### Given entries

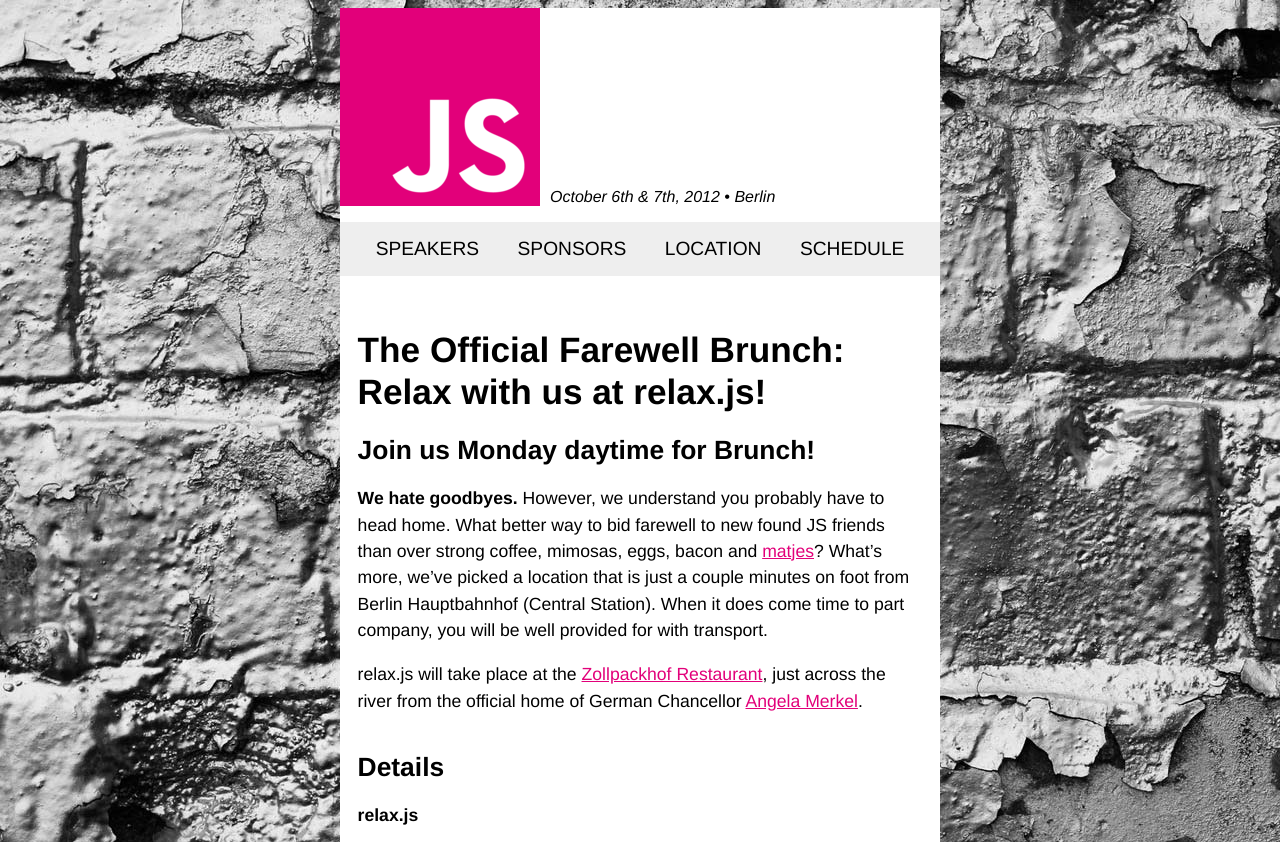
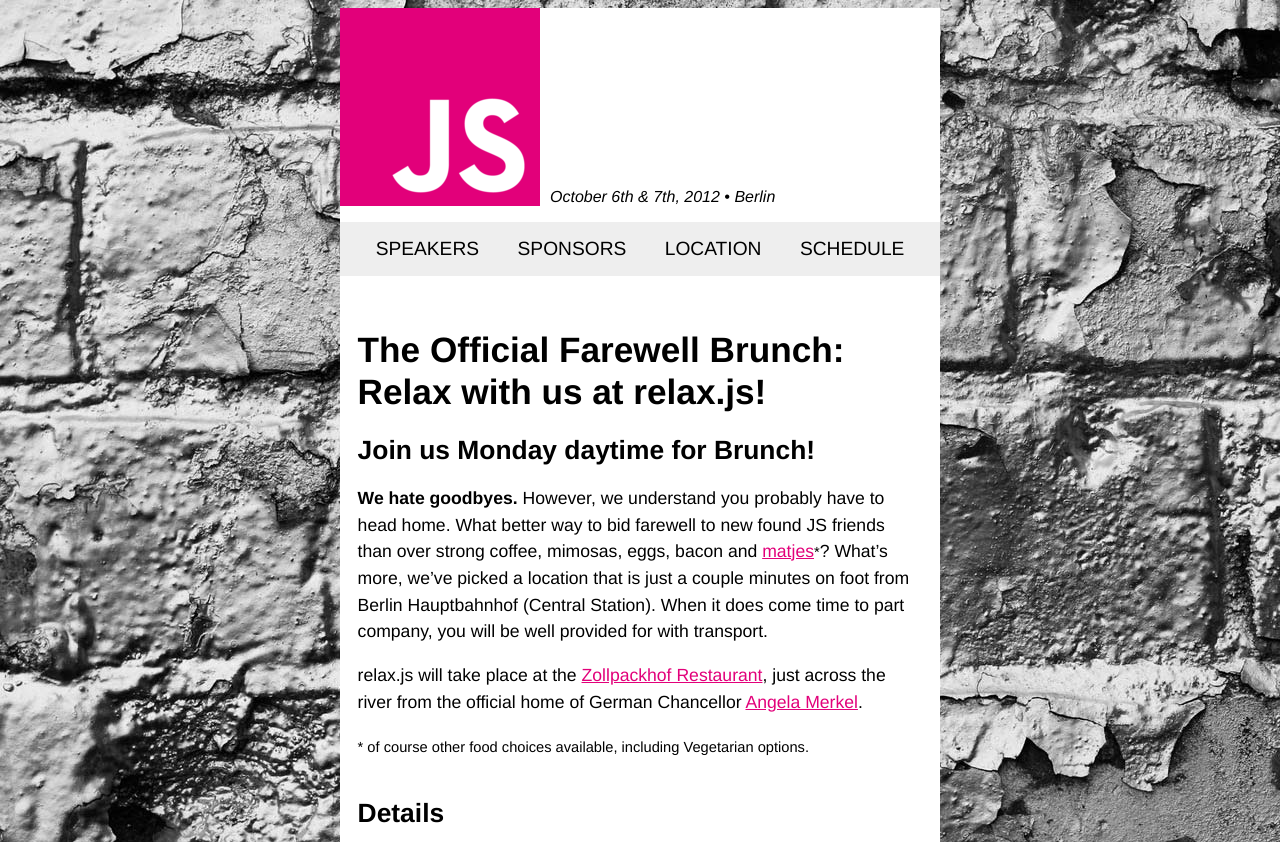
Before and after one commit to jsconf/2012.jsconf.eu, a Jekyll site: the page built from _posts/2012-10-05-relaxjs.md, in a window 1280 px wide and 900 px high, cut to the strip 0-842 px from the top of the window. Built offline with Jekyll 4.4.1, drawn with Linux system fonts in a browser that asks for light colours; comment, search, counter and statistics services are not loaded.

Commit message:
Mention Vegetarians
Signed-off-by: Alex Coles <alex@alexbcoles.com>

```diff
--- a/_posts/2012-10-05-relaxjs.md
+++ b/_posts/2012-10-05-relaxjs.md
@@ -7,9 +7,11 @@
 
 ## Join us Monday daytime for Brunch!
 
-**We hate goodbyes.** However, we understand you probably have to head home. What better way to bid farewell to new found JS friends than over strong coffee, mimosas, eggs, bacon and [matjes][matjes]? What's more, we've picked a location that is just a couple minutes on foot from Berlin Hauptbahnhof (Central Station). When it does come time to part company, you will be well provided for with transport.
+**We hate goodbyes.** However, we understand you probably have to head home. What better way to bid farewell to new found JS friends than over strong coffee, mimosas, eggs, bacon and [matjes][matjes]<small>*</small>? What's more, we've picked a location that is just a couple minutes on foot from Berlin Hauptbahnhof (Central Station). When it does come time to part company, you will be well provided for with transport.
 
 relax.js will take place at the [Zollpackhof Restaurant][zollpackhof], just across the river from the official home of German Chancellor [Angela Merkel][merkel].
+
+<small>* of course other food choices available, including Vegetarian options.</small>
 
 ## Details
 
```
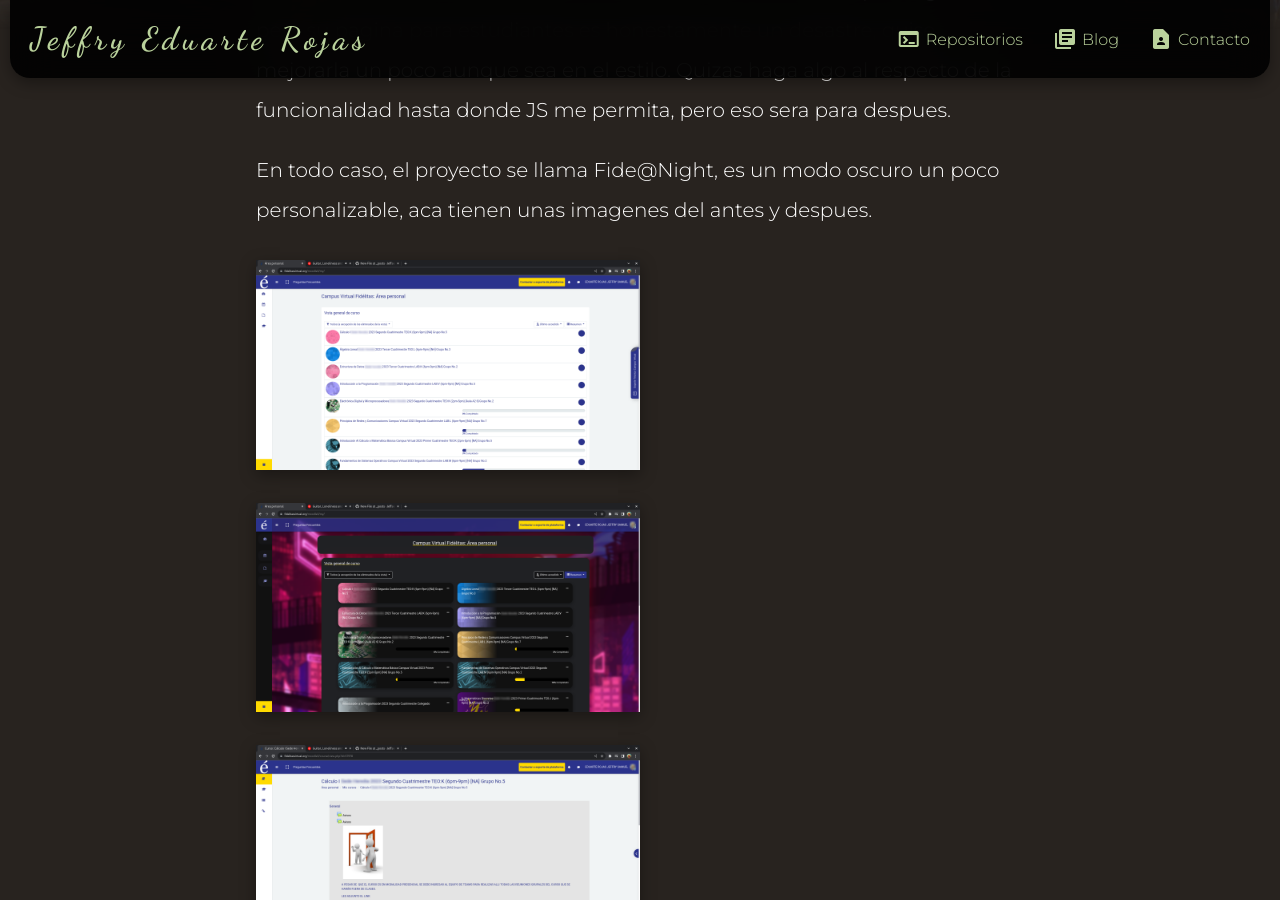
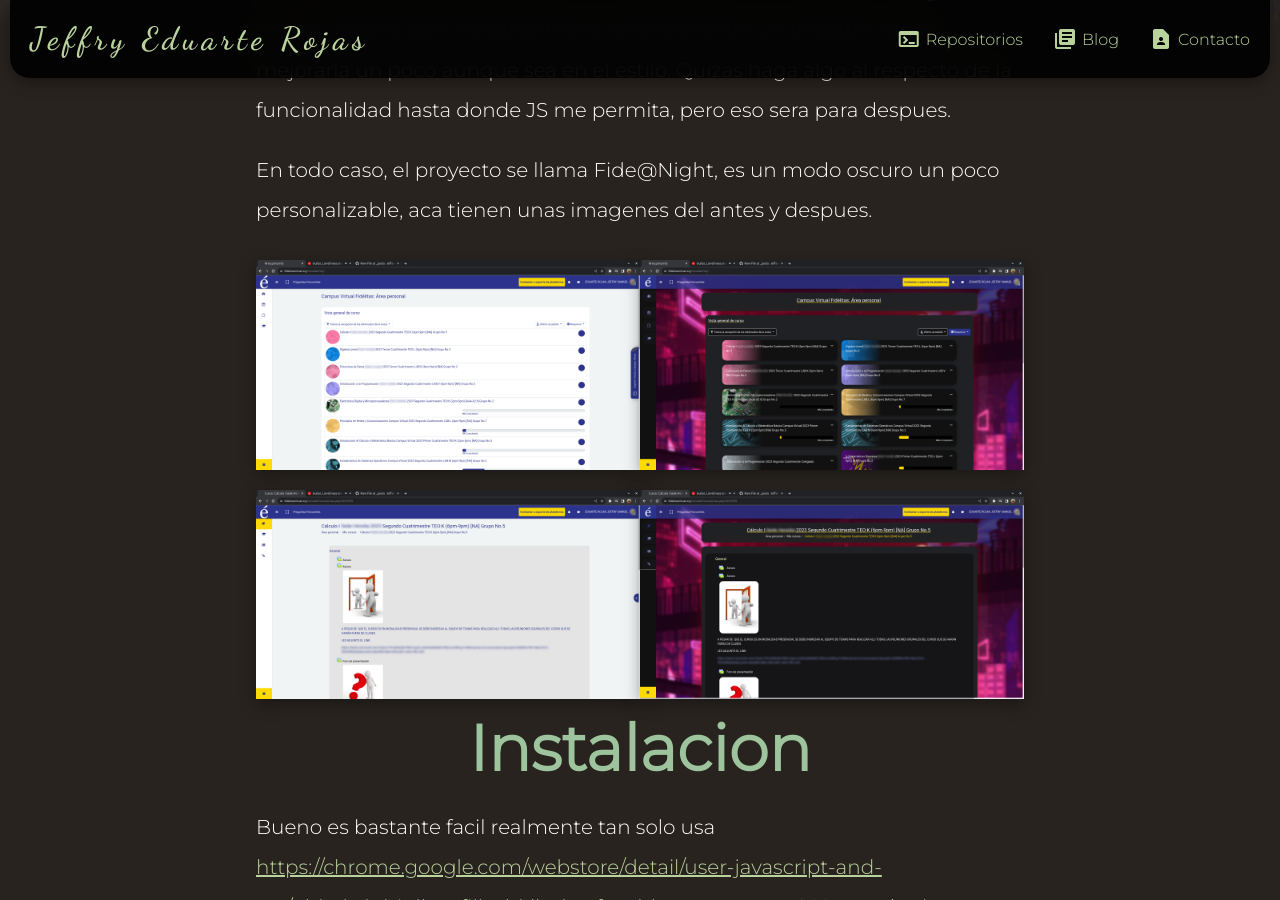
Before and after one commit to Jeffser/Jeffser.github.io, a Jekyll site: the page built from _posts/2023-8-1-fide.md, in a window 1280 px wide and 900 px high, scrolled down 400 px. Built offline with Jekyll 4.4.1, drawn with Linux system fonts in a browser that asks for light colours; some of the changed text lies outside the part shown.

Commit message:
page finished I think

```diff
--- a/_posts/2023-8-1-fide.md
+++ b/_posts/2023-8-1-fide.md
@@ -18,3 +18,19 @@
 ![]({{ site.url }}/images/fide/2.png)
 ![]({{ site.url }}/images/fide/3.png)
 ![]({{ site.url }}/images/fide/4.png)
+
+## Instalacion
+
+Bueno es bastante facil realmente tan solo usa [https://chrome.google.com/webstore/detail/user-javascript-and-css/nbhcbdghjpllgmfilhnhkllmkecfmpld](esta extension de Chrome) para agregar CSS a cualquier pagina, en la parte de CSS agrega estas lineas:
+
+@import url('https://jeffser.com/fideatnight.css');
+:root {
+	--background: url(https://preview.redd.it/every-oneshot-world-machine-edition-desktop-wallpaper-v0-tzudqy6nw2q91.png?width=1920&format=png&auto=webp&s=1874a92ffce0daabb8b796ba25417fefec203098);
+	--shadow-color: 255, 0, 0;
+	--background-effect: blur(5px);
+}
+
+Y listo ya deberia de funcionar :D
+Puedes cambiar el fondo por otra imagen o poner colores, ya sea usando Hex o simplemente escribiendo el color (por ejemplo black), tambien puedes cambiarle el color a las sombras y agregarle un efecto al fondo.
+
+En todo caso gracias por probar el tema, espero que les guste.
--- a/style.css
+++ b/style.css
@@ -123,6 +123,7 @@
     margin-left: auto;
     margin-right: auto;
     box-shadow: rgba(0, 0, 0, 0.35) 0px 5px 15px;
+    float: left;
 }
 #featured-posts {
     margin: 20px;
```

######

Your task is to return each line of the data above that contains the string "images".

 ![]({{ site.url }}/images/fide/2.png)
 ![]({{ site.url }}/images/fide/3.png)
 ![]({{ site.url }}/images/fide/4.png)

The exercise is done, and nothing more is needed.